Had you moved in just a few years before, you might have been willing to give up a little convenience for perhaps a sense of greater security.
At least, that's the trade a majority of your neighbors eventually chose, resulting in not one but two gates that block access to the area from 157 for eight months of the year.
It was the fall of 1985, and Signal Hill was a neighborhood on edge after a series of vicious crimes within a month's time.
On Oct. 18, a 68-year-old woman had a wedding ring ripped from her finger and her home ransacked. On Oct. 28, three men invaded another Signal Hill home, scuffled with the residents and fired four shots as they fled.
On Nov. 15, a woman was raped as her husband lay bound on the floor of their home along North 88th St. And, on Nov. 18, a 78-year-old Belleville man was robbed and left in a ditch as he was waiting for a tow truck in the area. All of the attackers were black.

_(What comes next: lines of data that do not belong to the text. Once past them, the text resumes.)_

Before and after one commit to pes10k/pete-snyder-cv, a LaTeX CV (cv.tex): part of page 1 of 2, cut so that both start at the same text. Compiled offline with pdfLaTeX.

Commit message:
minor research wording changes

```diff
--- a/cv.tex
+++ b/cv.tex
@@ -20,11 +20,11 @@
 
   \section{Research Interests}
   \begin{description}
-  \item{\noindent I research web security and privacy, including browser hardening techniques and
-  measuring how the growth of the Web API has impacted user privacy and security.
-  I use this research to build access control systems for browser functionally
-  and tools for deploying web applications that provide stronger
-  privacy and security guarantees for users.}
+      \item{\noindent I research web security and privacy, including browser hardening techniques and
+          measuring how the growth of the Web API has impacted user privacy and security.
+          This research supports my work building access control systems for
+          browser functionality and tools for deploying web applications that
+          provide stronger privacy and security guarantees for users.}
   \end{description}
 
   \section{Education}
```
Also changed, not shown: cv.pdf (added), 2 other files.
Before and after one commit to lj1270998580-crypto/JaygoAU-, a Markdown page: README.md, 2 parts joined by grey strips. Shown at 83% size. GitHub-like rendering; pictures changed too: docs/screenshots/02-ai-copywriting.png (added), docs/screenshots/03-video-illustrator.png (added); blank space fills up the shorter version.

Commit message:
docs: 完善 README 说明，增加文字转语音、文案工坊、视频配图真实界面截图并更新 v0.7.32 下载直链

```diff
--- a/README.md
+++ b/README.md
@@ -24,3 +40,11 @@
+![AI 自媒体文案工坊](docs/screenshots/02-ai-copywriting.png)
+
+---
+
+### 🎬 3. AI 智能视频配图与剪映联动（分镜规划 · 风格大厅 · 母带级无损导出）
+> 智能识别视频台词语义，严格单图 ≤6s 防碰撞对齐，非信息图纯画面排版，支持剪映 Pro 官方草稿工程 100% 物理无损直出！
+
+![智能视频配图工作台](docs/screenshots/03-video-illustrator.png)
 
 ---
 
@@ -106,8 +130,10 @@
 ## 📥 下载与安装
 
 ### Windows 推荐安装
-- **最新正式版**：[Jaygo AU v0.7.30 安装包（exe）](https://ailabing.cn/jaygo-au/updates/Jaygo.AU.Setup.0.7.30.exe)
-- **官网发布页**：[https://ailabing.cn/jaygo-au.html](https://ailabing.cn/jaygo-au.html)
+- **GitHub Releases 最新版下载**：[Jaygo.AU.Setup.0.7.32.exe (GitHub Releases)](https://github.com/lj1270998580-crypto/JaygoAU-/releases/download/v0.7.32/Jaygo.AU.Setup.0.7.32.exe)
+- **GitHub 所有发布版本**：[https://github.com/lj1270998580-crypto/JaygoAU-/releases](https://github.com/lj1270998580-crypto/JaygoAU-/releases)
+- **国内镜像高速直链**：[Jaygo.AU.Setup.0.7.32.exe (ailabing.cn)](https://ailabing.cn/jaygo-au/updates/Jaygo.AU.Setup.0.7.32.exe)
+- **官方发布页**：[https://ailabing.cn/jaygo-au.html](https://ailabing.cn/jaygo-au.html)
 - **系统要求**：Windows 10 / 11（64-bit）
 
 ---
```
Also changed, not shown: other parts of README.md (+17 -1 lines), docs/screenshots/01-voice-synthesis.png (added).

"We're scared all the time," said one mother who began keeping a gun handy after two nearby houses were burglarized. "My kids are petrified. The 6-year-old won't come in the house until we do first and look under her bed."
At the time, some speculated that the crimes were being committed by gangs from the East St. Louis-Centreville-Alorton area, perhaps as part of some gang initiation rite. Residents began organizing watch groups, which led to the formation of the Signal Hill Neighborhood Association.
As it turned out, the crime spree was masterminded by one man: Floyd Robinson, of East St. Louis, who finally was arrested and charged in January 1986. After two escapes from custody -- once for nine months -- Robinson pleaded guilty and was sentenced April 28, 1987, to 35 years in prison.
But weeks before Robinson was nabbed, residents began discussing ways they could make the beautiful and usually tranquil area safer. One frequently mentioned possibility was hiring off-duty sheriff's deputies to patrol the area. The other: erecting gates to block access from 157, which residents said would reduce traffic, speeding, litter and crime.
In July 1986, nearly 450 area residents voted in an unofficial referendum on placing gates. The result: 323 in favor and 120 opposed -- a 73 percent approval rating.
But simply coming up with the idea and installing the gates were two entirely different matters. Opponents threatened court action for a variety of reasons, including convenience, access to emergency vehicles -- and discrimination.
"I believe the issue is racial," one resident said at the time. "Once you put gates up in an area where you have haves and have-nots, it's like waving a red flag in front of a bull."
Opponents finally acquiesced. After a three-year battle, the Signal Hill Neighborhood Association paid $6,000 for the steel gates at Kingston/Concord Drive at 157 and Bluff Drive at 157. On Aug. 14, 1989, the Kingston gates were padlocked for the first time.
As in the referendum, most continued to support the gates despite the inconvenience. Emergency vehicles were given keys to the locks. The gates are maintained by Centreville Township.
The last major criticism seemed to arise shortly after the "60 Minutes" segment on Jan. 10, 1993, you referred to. The Rev. John Curry, of the Belleville Bible Way Church, decried the gates as "a symbol of racial hatred" and called for a public meeting to discuss their removal.
The protest was short-lived. Two weeks later, Johnny Scott, head of the East St. Louis NAACP, said he was "double adamant" that the gates were not a symbol of racism, but merely deterred crime and reduced traffic.
"If I could put up gates in my neighborhood, I would," he told the News-Democrat.
A few months later, after Rodger Cook became Belleville mayor and Police Chief Robert Hurst resigned, Curry said he would no longer actively oppose the gates. So, for the past 20 years, they have been quietly closed March 15 and opened Nov. 16 to allow easier access during winter weather.
"The people who live here notice a real reduction in traffic when we close those, and they're thrilled," Barb Ducey, longtime neighborhood association president, told me recently. "It makes it much safer for people who walk and bike. It really does lend itself to a family community. They're wonderful. Wouldn't have it any other way."
I will mail you a copy of the "60 Minutes" segment.
What state was last to ratify the 13th Amendment, which abolished slavery? When?
Answer to Saturday's trivia: Most soccer balls have 12 dark, pentagonal panels and 20 light, hexagonal panels.
Send your questions to Roger Schlueter, Belleville News-Democrat, 120 S. Illinois St., P.O. Box 427, Belleville, IL 62222-0427 or firstname.lastname@example.org or call 239-2465.